Exercise goal: Restate all entries exactly. Skip the images.
============
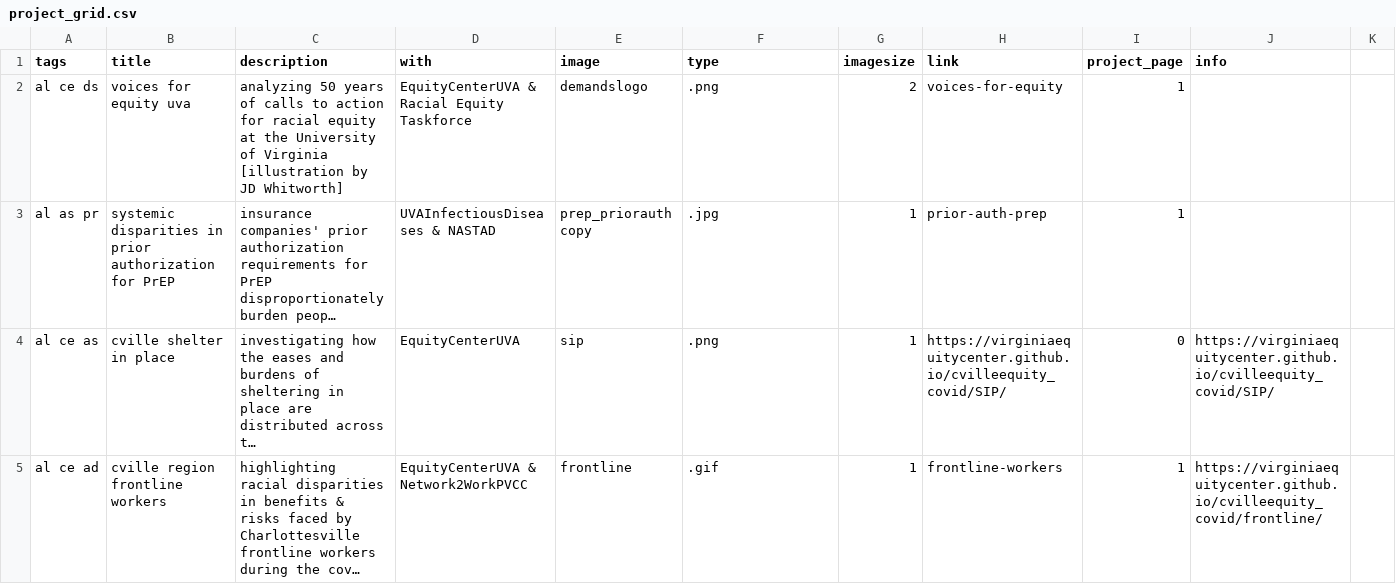
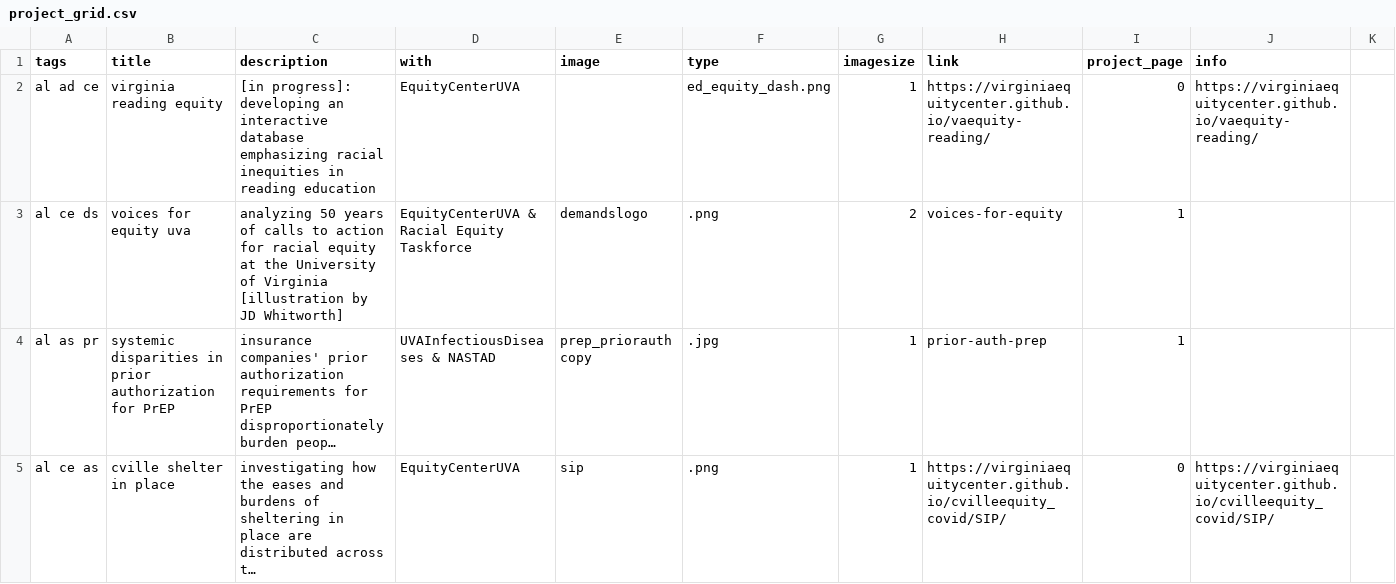
Before and after one commit to sam-powers/sam-powers.github.io, a CSV file: data/project_grid.csv, drawn as a sheet; only a part is shown; the shorter side is filled out with more unchanged rows; long unchanged cells end in …; the diff names each change by its address in the sheet, - before the commit and + after, or states it on an @@ line.

Commit message:
ed equity

```diff
--- a/data/project_grid.csv
+++ b/data/project_grid.csv
+row 2: al ad ce | virginia reading equity | [in progress]: developing an interactive database emphasizing racial inequities in reading education | EquityCenterUVA |  | ed_equity_dash.png | 1 | https://virginiaequitycenter.github.io/vaequity-reading/ | 0 | https://virginiaequitycenter.github.io/vaequity-reading/
```
Also changed, not shown: 1 other file.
============
Solution to this task:
Before and after one commit to sam-powers/sam-powers.github.io, a CSV file: data/project_grid.csv, drawn as a sheet; only a part is shown; the shorter side is filled out with more unchanged rows; long unchanged cells end in …; the diff names each change by its address in the sheet, - before the commit and + after, or states it on an @@ line.

Commit message:
ed equity

```diff
--- a/data/project_grid.csv
+++ b/data/project_grid.csv
+row 2: al ad ce | virginia reading equity | [in progress]: developing an interactive database emphasizing racial inequities in reading education | EquityCenterUVA |  | ed_equity_dash.png | 1 | https://virginiaequitycenter.github.io/vaequity-reading/ | 0 | https://virginiaequitycenter.github.io/vaequity-reading/
```
Also changed, not shown: 1 other file.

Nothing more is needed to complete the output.